The answer should be a faithful retyping of the records that follow, pictures excluded.
== Segment start ==
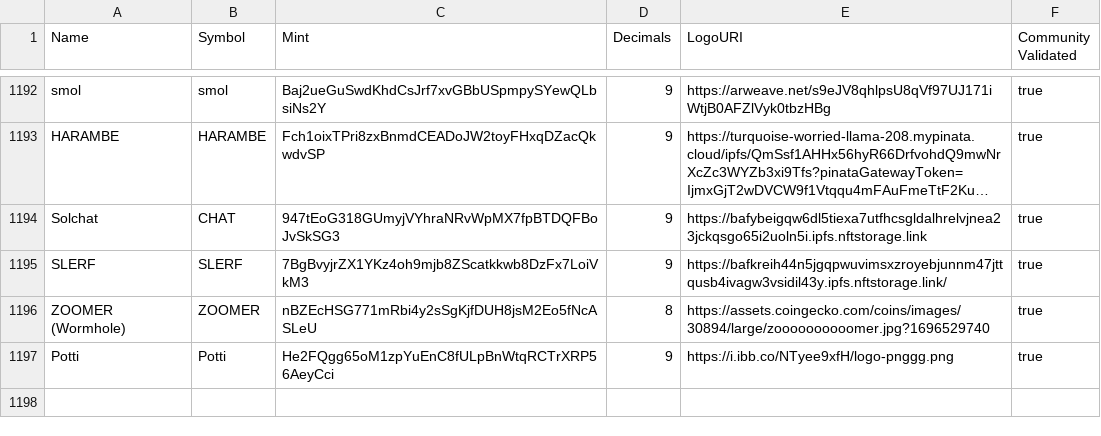
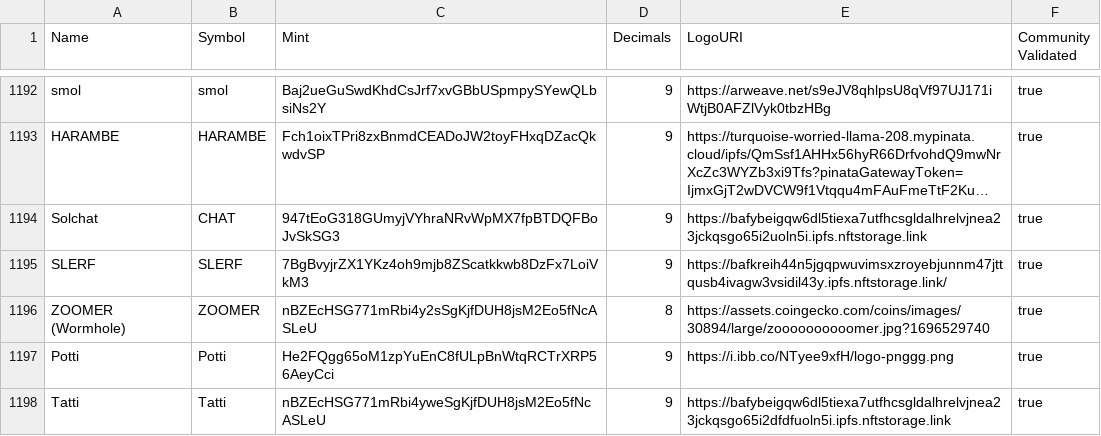
Before and after one commit to alighouridev/token-list, a CSV file: validated-tokens.csv, drawn as a sheet; only a part is shown, gaps mark what is left out; long unchanged cells end in …; the diff names each change by its address in the sheet, - before the commit and + after, or states it on an @@ line.

Commit message:
validate Tatti

```diff
--- a/validated-tokens.csv
+++ b/validated-tokens.csv
+row 1198: Tatti | Tatti | nBZEcHSG771mRbi4yweSgKjfDUH8jsM2Eo5fNcASLeU | 9 | https://bafybeigqw6dl5tiexa7utfhcsgldalhrelvjnea23jckqsgo65i2dfdfuoln5i.ipfs.nftstorage.link | true
```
== Segment end ==
■ **SOLUTION FOR THIS EXERCISE**:
Before and after one commit to alighouridev/token-list, a CSV file: validated-tokens.csv, drawn as a sheet; only a part is shown, gaps mark what is left out; long unchanged cells end in …; the diff names each change by its address in the sheet, - before the commit and + after, or states it on an @@ line.

Commit message:
validate Tatti

```diff
--- a/validated-tokens.csv
+++ b/validated-tokens.csv
+row 1198: Tatti | Tatti | nBZEcHSG771mRbi4yweSgKjfDUH8jsM2Eo5fNcASLeU | 9 | https://bafybeigqw6dl5tiexa7utfhcsgldalhrelvjnea23jckqsgo65i2dfdfuoln5i.ipfs.nftstorage.link | true
```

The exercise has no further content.